Click here to view alphabetical listing of all TTU faculty and their academic credentials.

William L. Ballenger, M.A., Director

Horn Professor: Westney
Professors: Ballenger, Becker, Bjella, Brumfield, Deahl, D. Dees, Dent, Dolter, Gilbert, Henry, Killian, Meek, Rogers, L. Santa, M. Santa, Shea, Shinn, C.J. Smith, C.M. Smith, Stoune, Strieder
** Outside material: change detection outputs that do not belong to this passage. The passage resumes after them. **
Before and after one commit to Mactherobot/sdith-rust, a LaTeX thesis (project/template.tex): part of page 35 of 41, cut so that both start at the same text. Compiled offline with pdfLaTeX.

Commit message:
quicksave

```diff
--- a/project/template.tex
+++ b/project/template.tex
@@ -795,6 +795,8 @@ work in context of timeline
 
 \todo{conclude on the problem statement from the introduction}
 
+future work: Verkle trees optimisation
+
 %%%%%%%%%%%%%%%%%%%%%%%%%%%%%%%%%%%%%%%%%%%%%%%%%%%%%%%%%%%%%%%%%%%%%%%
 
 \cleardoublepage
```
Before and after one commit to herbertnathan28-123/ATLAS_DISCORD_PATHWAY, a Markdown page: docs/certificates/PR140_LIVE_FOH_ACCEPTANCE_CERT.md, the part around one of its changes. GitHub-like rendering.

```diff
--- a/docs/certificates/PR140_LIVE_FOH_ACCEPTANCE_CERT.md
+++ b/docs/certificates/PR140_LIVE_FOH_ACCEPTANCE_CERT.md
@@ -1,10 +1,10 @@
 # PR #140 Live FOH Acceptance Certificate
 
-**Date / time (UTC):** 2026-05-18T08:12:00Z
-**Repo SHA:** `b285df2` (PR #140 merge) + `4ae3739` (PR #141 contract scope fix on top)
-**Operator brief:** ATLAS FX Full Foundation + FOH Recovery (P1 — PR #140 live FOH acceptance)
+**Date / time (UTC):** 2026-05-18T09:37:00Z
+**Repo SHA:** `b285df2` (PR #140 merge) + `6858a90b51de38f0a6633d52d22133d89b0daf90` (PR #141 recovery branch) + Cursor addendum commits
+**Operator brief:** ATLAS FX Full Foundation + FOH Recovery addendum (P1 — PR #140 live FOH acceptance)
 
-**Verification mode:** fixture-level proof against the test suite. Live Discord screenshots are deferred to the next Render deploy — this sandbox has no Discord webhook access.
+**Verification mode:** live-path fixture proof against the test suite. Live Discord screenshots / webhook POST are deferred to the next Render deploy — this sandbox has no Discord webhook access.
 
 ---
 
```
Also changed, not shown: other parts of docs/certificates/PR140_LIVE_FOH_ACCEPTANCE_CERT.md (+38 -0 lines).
Associate Professors: Anderson, Cash, Cimarusti, Cruse, Decker, Dye, Fischer, Fried, Hollins, Hughes, Jocoy, Lastrapes, Martens, McKoin, Morton, A. Smith, Wass
Assistant Professors: Allen, Ankrum, Brookes, Chalex, Forrest, Haugland, Henninger, Hill, Jones, Lin, Salazar, Sparr, Stetson
Adjunct Instructors: Barrick, Brandon, J. Dees, LandesBack to Top